#### WHAT THIS TASK INVOLVES:
Lines that include the string "next" are the ones to copy from the entries below.
---- SUPPLIED DATA
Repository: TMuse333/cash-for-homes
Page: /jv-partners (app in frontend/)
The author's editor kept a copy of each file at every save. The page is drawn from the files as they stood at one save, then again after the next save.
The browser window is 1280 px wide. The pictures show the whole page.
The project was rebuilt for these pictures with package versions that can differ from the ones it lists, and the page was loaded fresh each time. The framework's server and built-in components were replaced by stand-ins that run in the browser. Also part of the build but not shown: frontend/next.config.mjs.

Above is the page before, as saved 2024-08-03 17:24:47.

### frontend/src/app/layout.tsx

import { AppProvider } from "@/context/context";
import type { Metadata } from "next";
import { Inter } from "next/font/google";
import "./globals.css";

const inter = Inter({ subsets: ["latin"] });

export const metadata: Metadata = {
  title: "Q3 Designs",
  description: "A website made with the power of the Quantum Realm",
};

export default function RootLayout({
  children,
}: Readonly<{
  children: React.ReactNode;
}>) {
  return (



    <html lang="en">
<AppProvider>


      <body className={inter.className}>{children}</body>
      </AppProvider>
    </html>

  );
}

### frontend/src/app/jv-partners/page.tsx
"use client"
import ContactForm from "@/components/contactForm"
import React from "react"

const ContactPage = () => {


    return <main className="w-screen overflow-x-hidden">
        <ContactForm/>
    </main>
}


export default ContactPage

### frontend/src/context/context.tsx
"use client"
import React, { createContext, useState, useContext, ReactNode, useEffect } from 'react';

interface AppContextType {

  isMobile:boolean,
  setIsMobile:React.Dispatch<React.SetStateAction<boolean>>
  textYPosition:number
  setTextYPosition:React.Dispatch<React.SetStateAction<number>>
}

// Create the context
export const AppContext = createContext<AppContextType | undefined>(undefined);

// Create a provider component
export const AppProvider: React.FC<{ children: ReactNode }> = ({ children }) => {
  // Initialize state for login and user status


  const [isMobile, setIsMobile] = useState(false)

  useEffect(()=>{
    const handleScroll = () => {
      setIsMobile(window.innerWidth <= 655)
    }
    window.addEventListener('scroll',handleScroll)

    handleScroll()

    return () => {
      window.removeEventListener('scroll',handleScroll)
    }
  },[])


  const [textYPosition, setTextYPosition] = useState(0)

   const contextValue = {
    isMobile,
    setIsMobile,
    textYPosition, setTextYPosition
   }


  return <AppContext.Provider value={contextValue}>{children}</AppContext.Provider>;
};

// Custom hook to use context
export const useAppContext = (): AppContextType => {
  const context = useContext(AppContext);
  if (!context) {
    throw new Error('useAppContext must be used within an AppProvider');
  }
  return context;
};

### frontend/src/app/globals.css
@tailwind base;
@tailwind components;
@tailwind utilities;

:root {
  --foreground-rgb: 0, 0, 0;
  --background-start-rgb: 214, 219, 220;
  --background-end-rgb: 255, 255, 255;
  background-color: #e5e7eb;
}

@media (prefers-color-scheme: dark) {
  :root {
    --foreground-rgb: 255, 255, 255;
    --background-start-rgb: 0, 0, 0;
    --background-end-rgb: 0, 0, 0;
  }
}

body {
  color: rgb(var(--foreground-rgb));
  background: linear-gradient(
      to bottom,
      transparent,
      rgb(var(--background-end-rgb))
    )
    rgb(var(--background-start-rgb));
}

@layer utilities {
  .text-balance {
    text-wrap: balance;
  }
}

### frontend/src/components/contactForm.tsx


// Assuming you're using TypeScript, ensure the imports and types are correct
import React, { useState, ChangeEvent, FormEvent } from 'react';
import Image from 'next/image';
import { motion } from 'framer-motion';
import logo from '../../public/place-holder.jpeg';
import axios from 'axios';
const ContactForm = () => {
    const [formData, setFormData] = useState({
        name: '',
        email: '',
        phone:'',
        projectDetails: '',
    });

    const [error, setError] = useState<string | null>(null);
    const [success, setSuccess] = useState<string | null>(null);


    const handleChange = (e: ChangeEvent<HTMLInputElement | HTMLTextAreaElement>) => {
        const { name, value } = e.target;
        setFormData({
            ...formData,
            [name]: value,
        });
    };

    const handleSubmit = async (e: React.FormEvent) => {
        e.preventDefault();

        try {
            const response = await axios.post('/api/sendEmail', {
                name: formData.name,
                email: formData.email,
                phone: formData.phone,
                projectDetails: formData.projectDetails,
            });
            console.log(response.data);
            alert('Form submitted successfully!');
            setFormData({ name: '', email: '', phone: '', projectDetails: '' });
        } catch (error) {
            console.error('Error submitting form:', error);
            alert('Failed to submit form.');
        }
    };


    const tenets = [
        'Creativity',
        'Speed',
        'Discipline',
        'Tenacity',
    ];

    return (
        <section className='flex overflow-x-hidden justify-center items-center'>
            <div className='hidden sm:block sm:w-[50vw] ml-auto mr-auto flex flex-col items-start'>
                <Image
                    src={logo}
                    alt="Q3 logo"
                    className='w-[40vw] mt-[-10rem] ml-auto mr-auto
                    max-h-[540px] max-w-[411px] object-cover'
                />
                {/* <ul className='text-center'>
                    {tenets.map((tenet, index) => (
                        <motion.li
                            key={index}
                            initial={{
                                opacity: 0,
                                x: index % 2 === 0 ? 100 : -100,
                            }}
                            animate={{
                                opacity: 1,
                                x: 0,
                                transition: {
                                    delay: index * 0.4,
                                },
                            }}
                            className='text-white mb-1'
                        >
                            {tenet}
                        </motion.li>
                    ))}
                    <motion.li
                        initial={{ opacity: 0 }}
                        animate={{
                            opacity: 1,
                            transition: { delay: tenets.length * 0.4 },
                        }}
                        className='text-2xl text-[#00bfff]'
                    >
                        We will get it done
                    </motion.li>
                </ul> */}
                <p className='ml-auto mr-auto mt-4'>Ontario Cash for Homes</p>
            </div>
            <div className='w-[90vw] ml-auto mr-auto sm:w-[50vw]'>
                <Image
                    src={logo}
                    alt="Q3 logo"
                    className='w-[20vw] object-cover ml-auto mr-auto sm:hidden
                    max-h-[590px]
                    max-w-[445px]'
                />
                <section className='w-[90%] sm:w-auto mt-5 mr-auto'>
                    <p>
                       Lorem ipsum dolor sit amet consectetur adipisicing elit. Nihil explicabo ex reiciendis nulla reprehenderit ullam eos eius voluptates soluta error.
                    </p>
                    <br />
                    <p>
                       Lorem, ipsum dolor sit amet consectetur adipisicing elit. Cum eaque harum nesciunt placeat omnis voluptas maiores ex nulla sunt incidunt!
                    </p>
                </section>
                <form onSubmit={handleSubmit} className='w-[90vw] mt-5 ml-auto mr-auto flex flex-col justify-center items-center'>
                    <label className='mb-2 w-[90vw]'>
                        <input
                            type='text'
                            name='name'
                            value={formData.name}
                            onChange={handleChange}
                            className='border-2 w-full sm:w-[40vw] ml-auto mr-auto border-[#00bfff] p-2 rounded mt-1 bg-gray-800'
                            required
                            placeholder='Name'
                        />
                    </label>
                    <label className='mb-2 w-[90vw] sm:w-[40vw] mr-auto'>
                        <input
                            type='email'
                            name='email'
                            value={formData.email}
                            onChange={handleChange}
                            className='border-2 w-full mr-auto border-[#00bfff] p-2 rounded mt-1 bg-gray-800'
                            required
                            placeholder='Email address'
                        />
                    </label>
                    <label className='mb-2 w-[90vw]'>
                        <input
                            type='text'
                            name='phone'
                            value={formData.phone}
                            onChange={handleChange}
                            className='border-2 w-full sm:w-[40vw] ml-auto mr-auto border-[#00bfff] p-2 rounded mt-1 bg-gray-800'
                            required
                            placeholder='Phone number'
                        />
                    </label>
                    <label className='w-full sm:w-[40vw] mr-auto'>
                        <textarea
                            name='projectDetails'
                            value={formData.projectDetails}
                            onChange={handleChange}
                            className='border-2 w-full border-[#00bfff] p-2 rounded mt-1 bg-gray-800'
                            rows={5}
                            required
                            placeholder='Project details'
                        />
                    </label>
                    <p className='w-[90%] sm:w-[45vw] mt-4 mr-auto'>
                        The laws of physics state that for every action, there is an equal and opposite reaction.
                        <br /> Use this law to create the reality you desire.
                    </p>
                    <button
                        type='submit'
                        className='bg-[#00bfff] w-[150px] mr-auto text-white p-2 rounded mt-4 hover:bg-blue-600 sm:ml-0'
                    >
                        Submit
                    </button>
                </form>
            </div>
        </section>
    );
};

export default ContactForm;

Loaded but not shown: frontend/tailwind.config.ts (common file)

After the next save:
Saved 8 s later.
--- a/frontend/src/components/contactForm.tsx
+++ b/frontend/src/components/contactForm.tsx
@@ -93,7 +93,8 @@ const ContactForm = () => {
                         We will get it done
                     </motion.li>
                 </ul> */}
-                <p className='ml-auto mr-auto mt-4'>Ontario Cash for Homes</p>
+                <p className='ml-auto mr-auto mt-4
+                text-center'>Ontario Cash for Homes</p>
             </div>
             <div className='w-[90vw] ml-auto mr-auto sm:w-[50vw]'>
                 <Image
--------
#### RESULT FOR THIS TASK:
The author's editor kept a copy of each file at every save. The page is drawn from the files as they stood at one save, then again after the next save.
The project was rebuilt for these pictures with package versions that can differ from the ones it lists, and the page was loaded fresh each time. The framework's server and built-in components were replaced by stand-ins that run in the browser. Also part of the build but not shown: frontend/next.config.mjs.
import type { Metadata } from "next";
import { Inter } from "next/font/google";
import Image from 'next/image';
After the next save:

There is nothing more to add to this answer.